* YOUR OBJECTIVE
Write out every record below exactly as given. Leave the pictures out.

....................

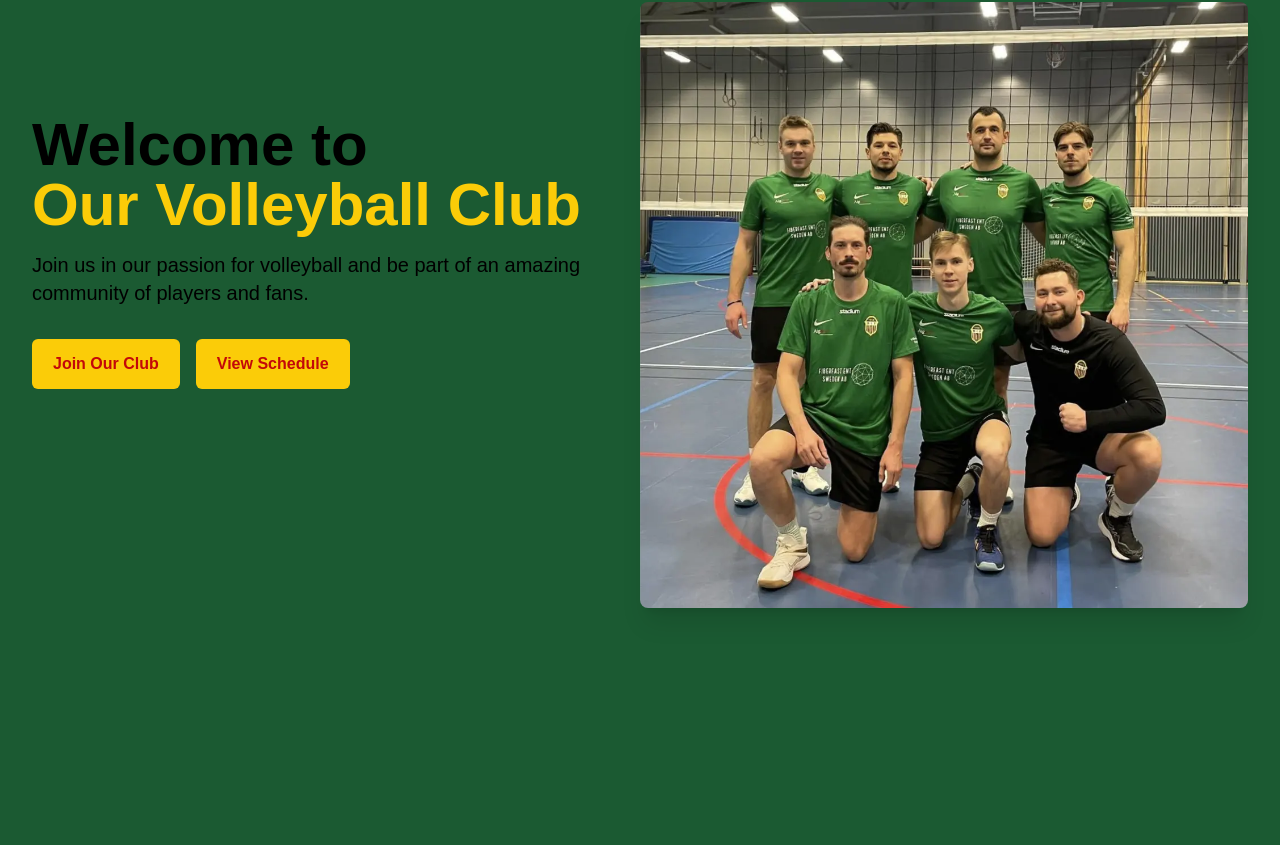
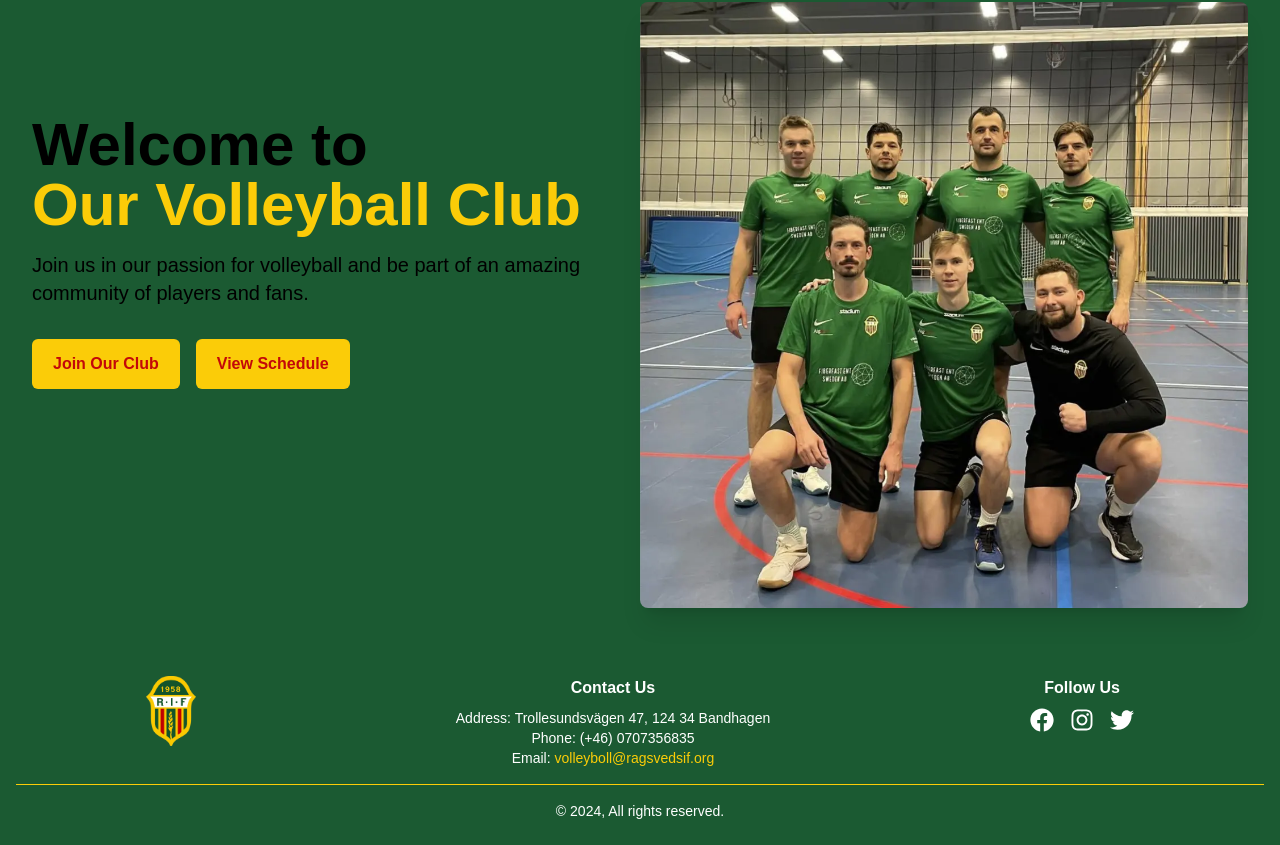
Before and after one commit to maxlearns2code/ragsved-if, a Next.js app: page / in a window 1280 px wide. Shown: the part 242-1087 px from the top of the page. Before the commit the page ends 894 px from the top, so only its background shows below. Built offline with nearby package versions, Linux system fonts and the light colour scheme.

Commit message:
Add footer component to homepage

```diff
--- /dev/null
+++ b/app/components/Footer.tsx
@@ -0,0 +1,51 @@
+// components/Footer.js
+
+import Image from 'next/image';
+import Link from 'next/link';
+import { FaFacebook, FaInstagram, FaTwitter } from 'react-icons/fa';
+
+const Footer = () => {
+  return (
+    <footer className=" text-white py-6">
+      <div className="container mx-auto px-4">
+        <div className="flex flex-col md:flex-row justify-around items-center md:items-start">
+          <div className="mb-4 md:mb-0">
+          <Link href="/" className="text-2xl font-bold">
+            <Image
+              src="/images/logo.png"
+              alt="Volleyball Club Logo"
+              width={50}
+              height={50}
+              priority
+            />
+          </Link>
+          </div>
+          <div className="mb-4 md:mb-0 text-center">
+            <h3 className="font-semibold mb-2">Contact Us</h3>
+            <p className="text-sm">Address: Trollesundsvägen 47, 124 34 Bandhagen</p>
+            <p className="text-sm">Phone: (+46) 0707356835</p>
+            <p className="text-sm">Email: <a href="mailto:volleyboll@ragsvedsif.org " className="text-secondary">volleyboll@ragsvedsif.org </a></p>
+          </div>
+          <div className="text-center">
+            <h3 className="font-semibold mb-2">Follow Us</h3>
+            <div className="flex justify-center md:justify-end space-x-4">
+              <a href="https://facebook.com" target="_blank" rel="noopener noreferrer">
+                <FaFacebook className="text-white w-6 h-6 hover:text-blue-600" />
+              </a>
+              <a href="https://www.instagram.com/ragsvedsif_volleybollherr?igsh=NDV4Z2prMWx3cGkw" target="_blank" rel="noopener noreferrer">
+                <FaInstagram className="text-white w-6 h-6 hover:text-pink-500" />
+              </a>
+              <a href="https://twitter.com" target="_blank" rel="noopener noreferrer">
+                <FaTwitter className="text-white w-6 h-6 hover:text-blue-400" />
+              </a>
+            </div>
+          </div>
+        </div>
+        <hr className="my-4 border-secondary" />
+        <p className="text-center text-sm">&copy; {new Date().getFullYear()}, All rights reserved.</p>
+      </div>
+    </footer>
+  );
+};
+
+export default Footer;
--- a/app/layout.tsx
+++ b/app/layout.tsx
@@ -3,6 +3,7 @@ import type { Metadata } from "next";
 import { Geist, Geist_Mono } from "next/font/google";
 import Header from "./components/Header";
 import "./globals.css";
+import Footer from "./components/Footer";
 
 const geistSans = Geist({
   variable: "--font-geist-sans",
@@ -60,6 +61,7 @@ export default function RootLayout({
           {children}
           <Analytics />
         </main>
+        <Footer />
       </body>
     </html>
   );
--- a/package.json
+++ b/package.json
@@ -13,7 +13,8 @@
     "framer-motion": "^11.15.0",
     "next": "15.1.0",
     "react": "^19.0.0",
-    "react-dom": "^19.0.0"
+    "react-dom": "^19.0.0",
+    "react-icons": "^5.4.0"
   },
   "devDependencies": {
     "@eslint/eslintrc": "^3",
```
Also changed, not shown: 1 other file (tests, documents, lock files or other folders).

....................

* SOLUTION TO THE EXERCISE
Before and after one commit to maxlearns2code/ragsved-if, a Next.js app: page / in a window 1280 px wide. Shown: the part 242-1087 px from the top of the page. Before the commit the page ends 894 px from the top, so only its background shows below. Built offline with nearby package versions, Linux system fonts and the light colour scheme.

Commit message:
Add footer component to homepage

```diff
--- /dev/null
+++ b/app/components/Footer.tsx
@@ -0,0 +1,51 @@
+// components/Footer.js
+
+import Image from 'next/image';
+import Link from 'next/link';
+import { FaFacebook, FaInstagram, FaTwitter } from 'react-icons/fa';
+
+const Footer = () => {
+  return (
+    <footer className=" text-white py-6">
+      <div className="container mx-auto px-4">
+        <div className="flex flex-col md:flex-row justify-around items-center md:items-start">
+          <div className="mb-4 md:mb-0">
+          <Link href="/" className="text-2xl font-bold">
+            <Image
+              src="/images/logo.png"
+              alt="Volleyball Club Logo"
+              width={50}
+              height={50}
+              priority
+            />
+          </Link>
+          </div>
+          <div className="mb-4 md:mb-0 text-center">
+            <h3 className="font-semibold mb-2">Contact Us</h3>
+            <p className="text-sm">Address: Trollesundsvägen 47, 124 34 Bandhagen</p>
+            <p className="text-sm">Phone: (+46) 0707356835</p>
+            <p className="text-sm">Email: <a href="mailto:volleyboll@ragsvedsif.org " className="text-secondary">volleyboll@ragsvedsif.org </a></p>
+          </div>
+          <div className="text-center">
+            <h3 className="font-semibold mb-2">Follow Us</h3>
+            <div className="flex justify-center md:justify-end space-x-4">
+              <a href="https://facebook.com" target="_blank" rel="noopener noreferrer">
+                <FaFacebook className="text-white w-6 h-6 hover:text-blue-600" />
+              </a>
+              <a href="https://www.instagram.com/ragsvedsif_volleybollherr?igsh=NDV4Z2prMWx3cGkw" target="_blank" rel="noopener noreferrer">
+                <FaInstagram className="text-white w-6 h-6 hover:text-pink-500" />
+              </a>
+              <a href="https://twitter.com" target="_blank" rel="noopener noreferrer">
+                <FaTwitter className="text-white w-6 h-6 hover:text-blue-400" />
+              </a>
+            </div>
+          </div>
+        </div>
+        <hr className="my-4 border-secondary" />
+        <p className="text-center text-sm">&copy; {new Date().getFullYear()}, All rights reserved.</p>
+      </div>
+    </footer>
+  );
+};
+
+export default Footer;
--- a/app/layout.tsx
+++ b/app/layout.tsx
@@ -3,6 +3,7 @@ import type { Metadata } from "next";
 import { Geist, Geist_Mono } from "next/font/google";
 import Header from "./components/Header";
 import "./globals.css";
+import Footer from "./components/Footer";
 
 const geistSans = Geist({
   variable: "--font-geist-sans",
@@ -60,6 +61,7 @@ export default function RootLayout({
           {children}
           <Analytics />
         </main>
+        <Footer />
       </body>
     </html>
   );
--- a/package.json
+++ b/package.json
@@ -13,7 +13,8 @@
     "framer-motion": "^11.15.0",
     "next": "15.1.0",
     "react": "^19.0.0",
-    "react-dom": "^19.0.0"
+    "react-dom": "^19.0.0",
+    "react-icons": "^5.4.0"
   },
   "devDependencies": {
     "@eslint/eslintrc": "^3",
```
Also changed, not shown: 1 other file (tests, documents, lock files or other folders).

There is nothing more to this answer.